Rachelle Koumouris

The larynx is an organ I forget I have. A stem in my throat, it looks like the swollen staff of a flower ovary.

I feel weird that it sits so latent under my chin. A jerk of muscle, air pushed from the trachea.  Sometimes I cough up seeds.

HOSSEI, THUNDERBLOOM, 2023, installation view: West Space, Collingwood Yards, 2023. Photography by Kenneth Suico.

I know my sister is around by the way she clears her throat. I wonder what shape her vocal cords are, compared to mine.

I always imagined hers looking like a harp, pink and glittery; like that scene in Hercules (the animated film) when they’re on Mount Olympus and Hera is long-nosed and beautiful and sparkly.

When I was little my mum and I were at Kmart and I got lost. I found her by echolocating, kind of; I listened out for her cough (she used to smoke) between the aisles.

I was a big bat under Bourke st. Like a good animal, I found her eventually.

My dad did things differently, familiarity with him was music. The opening few bars of Little Wing, Birdland by The Manhattan Transfer, Peter Gabriel, Stevie Wonder, Tori Amos, Kate Bush.

The tune of the dodgy fly-screen closing, and the two rotations it took for the key to lock the door properly.


Months with you”

My Teta would play a cassette of tarteelas (hymns) for us when we stayed over.

My sister and I would have hot milk with honey in bed (they didn't know I was lactose intolerant).

Beaming, she’d say how peacefully she slept when she listened to those cassettes before bed.

She would make this wavy, washing motion with her hands, rolling away from the body, and then twinkle her fingers like birds flying away.

“Leave for the peace

And silence”

HOSSEI, THUNDERBLOOM THE MUSICAL, performance documentation, 2023. Photography by Jacquie Manning.

What shape did those sounds make?

The cassette getting clicked into the player.

The fluffing of our pillows and

wriggling under 10 doonas to get comfy.

The sound of honey dissolving in milk.


A teaspoon ringing on the lip of a mug,

and her telling us not to spill any,

and to drink it quick while it’s hot.

And the sound of the air moving

through her fingers when she twinkled them.

What shape was the first nano-second of the tape;

the moment the player registered the language?

And what did our brains do,

the first time we heard it, versus the 20th?

When did we register the language?

How have I been augmented?

“Mostly human,

but bot in my chest

New Age Woman"

HOSSEI, THUNDERBLOOM THE MUSICAL, performance documentation, 2023. Photography by Jacquie Manning.

Sound is vibration, characterised by both energy and stillness in its tone and frequency.

If Chladni figures are matter settling in the nodal lines, (the comparatively still areas on a vibrating plane), I wonder if our relationships with repeated sounds can physically shift brain matter.

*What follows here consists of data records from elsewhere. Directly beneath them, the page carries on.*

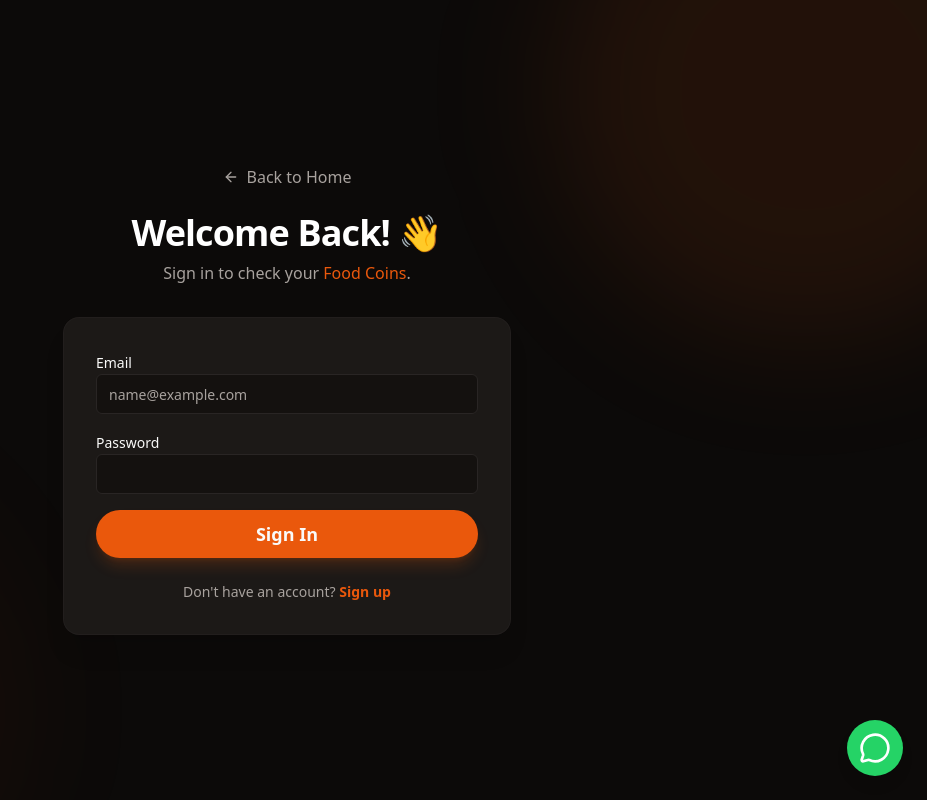
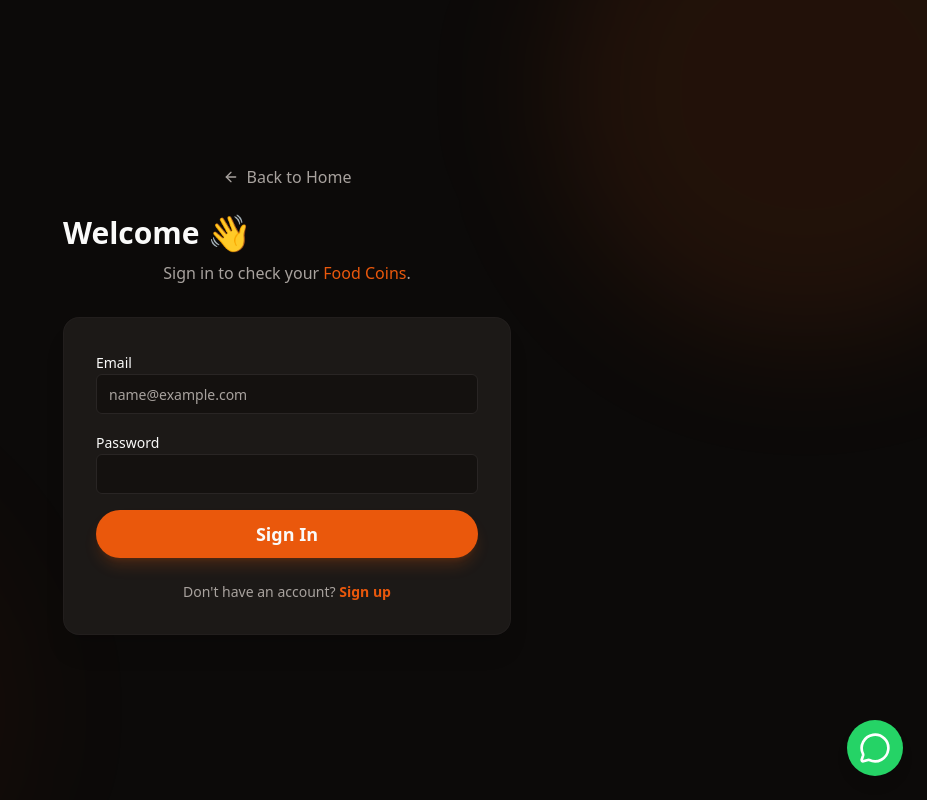
Before and after one commit to xsfurqan-boop/teravaze-food-app, a Next.js app: page /login in a window 1280 px wide. Shown: the whole page, without its empty margins (353-1280 px from the left). Built offline with nearby package versions, Linux system fonts and the light colour scheme; no server answers.

Commit message:
UI Polish: Change Welcome Back to Welcome

```diff
--- a/src/app/login/page.tsx
+++ b/src/app/login/page.tsx
@@ -51,8 +51,8 @@ export default function LoginPage() {
                     <Link href="/" className="inline-flex items-center text-muted-foreground hover:text-primary mb-6 transition-colors">
                         <ArrowLeft className="h-4 w-4 mr-2" /> Back to Home
                     </Link>
-                    <h1 className="text-4xl font-extrabold tracking-tight text-white">
-                        Welcome Back! <span className="text-primary">👋</span>
+                    <h1 className="text-3xl font-bold mb-2 flex items-center gap-2">
+                        Welcome <span className="text-4xl">👋</span>
                     </h1>
                     <p className="mt-2 text-muted-foreground">
                         Sign in to check your <span className="text-primary font-medium">Food Coins</span>.
```
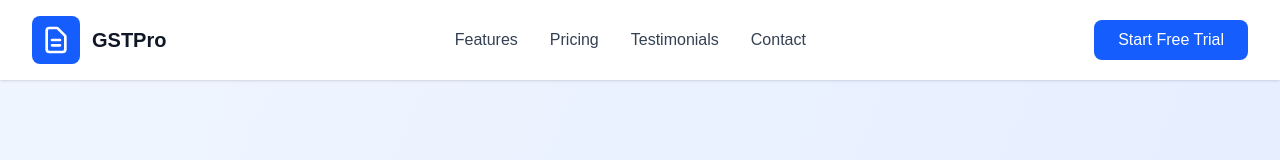
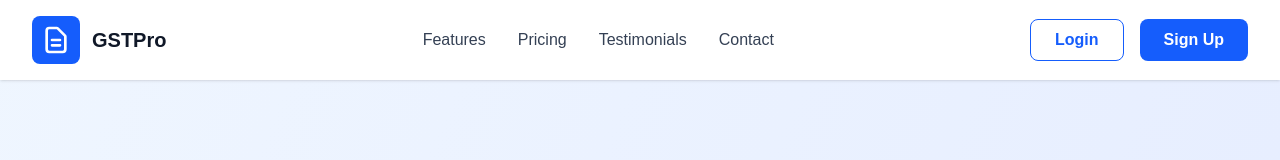
Before and after one commit to Sudhanshutiwari-cs/gst-software, a Next.js app: page / in a window 1280 px wide. Shown: the top 160 px of the page. Built offline with nearby package versions, Linux system fonts and the light colour scheme.

Commit message:
UPDATE 46

```diff
--- a/src/app/page.tsx
+++ b/src/app/page.tsx
@@ -22,9 +22,14 @@ const GSTSoftwareLanding = () => {
               <a href="#testimonials" className="text-gray-700 hover:text-blue-600">Testimonials</a>
               <a href="#contact" className="text-gray-700 hover:text-blue-600">Contact</a>
             </div>
-            <button className="bg-blue-600 text-white px-6 py-2 rounded-lg hover:bg-blue-700 transition duration-200">
-              Start Free Trial
-            </button>
+            <div className="flex space-x-4">
+              <button className="border border-blue-600 text-blue-600 px-6 py-2 rounded-lg hover:bg-blue-50 transition duration-200 font-semibold">
+                Login
+              </button>
+              <button className="bg-blue-600 text-white px-6 py-2 rounded-lg hover:bg-blue-700 transition duration-200 font-semibold">
+                Sign Up
+              </button>
+            </div>
           </div>
         </div>
       </nav>
```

I imagine my neural response to making sense looks like a tiny storm.

My synapses are fortified in the spaces where sounds are familiar and of family, like clouds so heavy they look violet and opaque.

Without atmosphere to carry vibration, I try to re-make sound in my mind and hold their unrepeatable contexts again.

Being in bed with a belly full of sweet milk. The heaviness of the covers; they are somewhere else.

They are just minute charges from one cell to another, and the gap in-between. Every time I remember, my brain works less to re-materialise. The path clears a little.

HOSSEI, THUNDERBLOOM THE MUSICAL, performance documentation, 2023. Photography by Jacquie Manning.

I told an ex in a letter: the repetitive labour of any relationship needs stability in its foundations, like knitting.

The relentless purity of labour, trying to find compromise in the thread’s tension.

A tight knot, wrapping one strand around itself.

My hands talk to each other in pursuit of an outcome. They are peninsulas to me.

Sometimes it’s automatic, I forget I’m tying.

I think the sweetness comes in remembering.

The tip of my finger forms every cell;

every knot, every word,

every name, for you to swim in and become.

The ocean’s composition changes

the shore dissolves willingly,

There's nothing to forgive.

“Sea of Names

All with you

All again”

Rachelle Koumouris is a currently completing her BFA at the Victorian College of the Arts. She is an artist and writer concerned with the intersection of biology, instinct and community.